So somebody said, What can you do? I said, Dim the lights, open up some doors, hope there's a wind blowing. I don't know. But they're going to shoot them anyway.
Q. Andrew, reflecting on what Coach Calipari just said about sacrifice, how has your role changed and your decision-making changed over the last few weeks?
Andrew Harrison: I'm just trying to get my teammates involved a little bit more. I'm just trying to push the ball, just make the game a little faster, and just find people in transition.
Q. Aaron and Julius, wonder if you could talk, what's the hardest part of playing on a team with so many freshmen and just a couple of sophomores and what's the best part of playing on a team that's so young?
Aaron Harrison: I mean, I really don't -- like this is the only college team I've ever been on. So I don't really know.

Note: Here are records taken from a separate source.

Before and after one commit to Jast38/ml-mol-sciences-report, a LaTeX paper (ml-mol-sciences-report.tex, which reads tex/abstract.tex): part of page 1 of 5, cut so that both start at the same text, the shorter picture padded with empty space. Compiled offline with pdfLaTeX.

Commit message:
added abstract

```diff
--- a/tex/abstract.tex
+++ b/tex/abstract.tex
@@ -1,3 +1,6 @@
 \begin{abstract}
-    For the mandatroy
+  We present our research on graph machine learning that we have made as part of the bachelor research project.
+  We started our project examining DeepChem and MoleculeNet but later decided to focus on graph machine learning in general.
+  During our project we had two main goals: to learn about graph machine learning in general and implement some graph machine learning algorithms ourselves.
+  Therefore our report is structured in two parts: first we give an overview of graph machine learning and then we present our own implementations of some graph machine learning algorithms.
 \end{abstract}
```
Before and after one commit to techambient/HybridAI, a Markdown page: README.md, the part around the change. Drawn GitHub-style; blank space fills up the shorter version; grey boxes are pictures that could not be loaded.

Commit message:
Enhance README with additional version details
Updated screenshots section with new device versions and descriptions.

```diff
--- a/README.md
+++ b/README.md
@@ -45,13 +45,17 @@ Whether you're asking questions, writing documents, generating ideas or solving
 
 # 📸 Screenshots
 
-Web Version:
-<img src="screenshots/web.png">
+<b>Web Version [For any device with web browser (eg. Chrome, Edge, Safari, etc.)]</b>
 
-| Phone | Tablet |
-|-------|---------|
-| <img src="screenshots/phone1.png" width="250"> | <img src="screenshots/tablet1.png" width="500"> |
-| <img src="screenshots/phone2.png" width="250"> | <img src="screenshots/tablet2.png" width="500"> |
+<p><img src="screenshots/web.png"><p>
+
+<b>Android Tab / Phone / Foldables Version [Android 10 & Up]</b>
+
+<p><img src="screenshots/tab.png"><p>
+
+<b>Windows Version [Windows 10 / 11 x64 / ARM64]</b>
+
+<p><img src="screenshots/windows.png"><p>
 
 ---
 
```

And the best thing about it is we all go through the same things. We all get criticized, and we all get blamed and things like that, but the best -- and we came together. And I think that's the best thing there.
Julius Randle: Like Aaron said, this is the only college team I've played on. This is the only thing I know.
Like I say, I mean, the hardest part about playing with all the talent that we have is, you know, just figuring each other out. You know, just figuring out how to sacrifice ourselves.
But the best thing is, you know, what we've been through, we came together. And it just never fazed us.
Q. Curious about Michigan, what kind of presence does Jordan Morgan pose, physically and tactically against Kentucky? And how have you seen him improve and grow for Michigan? What little maybe you've seen of him.
THE MODERATOR: Who is that for?
Q. For anybody up here.
COACH CALIPARI: They wouldn't know. So let me answer that. (Laughter.)
He is much better than you think. He understands how a big man in that offense has to play. He does a great job of screening. He does a great job of slipping.
He will fly up and down the floor. He understands in pick-and-rolls how to get the man on his body yet fly down the middle.
So he plays, understands his role in this offense much better than everybody thinks he is or gives him enough credit for. He is really, really good.
COACH CALIPARI: He understands the grind better, how you have to work. He understands the effect he has on his team more than ever; that he's got to be more focused on his teammates than himself.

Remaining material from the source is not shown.